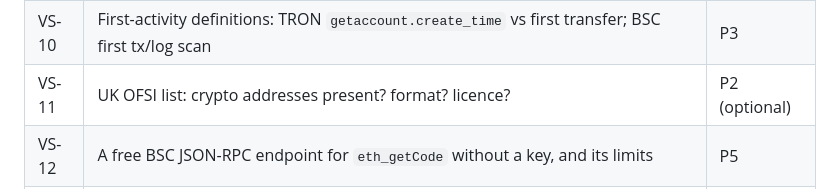
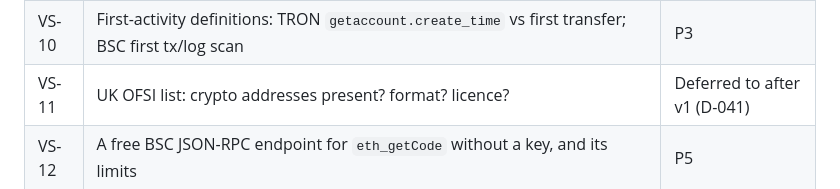
Before and after one commit to Asapsobi/aml-checker-v1, a Markdown page: docs/04-data-sources.md, the part around the change. GitHub-like rendering.

```diff
--- a/docs/04-data-sources.md
+++ b/docs/04-data-sources.md
@@ -143,7 +143,7 @@ as a fixture) in `docs/verification-log.md`, and raises a question for any chang
 | VS-08 | ~~Eagle Virtual spec version, plans, credit line, `/v1/usage`, chain list~~ Dropped (D-033) | — |
 | VS-09 | ~~Eagle Virtual licence terms~~ Dropped (D-033) | — |
 | VS-10 | First-activity definitions: TRON `getaccount.create_time` vs first transfer; BSC first tx/log scan | P3 |
-| VS-11 | UK OFSI list: crypto addresses present? format? licence? | P2 (optional) |
+| VS-11 | UK OFSI list: crypto addresses present? format? licence? | Deferred to after v1 (D-041) |
 | VS-12 | A free BSC JSON-RPC endpoint for `eth_getCode` without a key, and its limits | P5 |
 | VS-13 | TRON contract detection via `getcontract` (answer for a wallet vs a contract) | P5 |
 | VS-14 | Licence of any label pack before import | P4 |
```
Also changed, not shown: docs/09-decisions.md (+10 -1 lines), docs/10-open-questions.md (+1 -1 lines).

::::::

> _The problem_
Your copy should match the records word for word, with the pictures removed.

> _Task solution_
Before and after one commit to Asapsobi/aml-checker-v1, a Markdown page: docs/04-data-sources.md, the part around the change. GitHub-like rendering.

```diff
--- a/docs/04-data-sources.md
+++ b/docs/04-data-sources.md
@@ -143,7 +143,7 @@ as a fixture) in `docs/verification-log.md`, and raises a question for any chang
 | VS-08 | ~~Eagle Virtual spec version, plans, credit line, `/v1/usage`, chain list~~ Dropped (D-033) | — |
 | VS-09 | ~~Eagle Virtual licence terms~~ Dropped (D-033) | — |
 | VS-10 | First-activity definitions: TRON `getaccount.create_time` vs first transfer; BSC first tx/log scan | P3 |
-| VS-11 | UK OFSI list: crypto addresses present? format? licence? | P2 (optional) |
+| VS-11 | UK OFSI list: crypto addresses present? format? licence? | Deferred to after v1 (D-041) |
 | VS-12 | A free BSC JSON-RPC endpoint for `eth_getCode` without a key, and its limits | P5 |
 | VS-13 | TRON contract detection via `getcontract` (answer for a wallet vs a contract) | P5 |
 | VS-14 | Licence of any label pack before import | P4 |
```
Also changed, not shown: docs/09-decisions.md (+10 -1 lines), docs/10-open-questions.md (+1 -1 lines).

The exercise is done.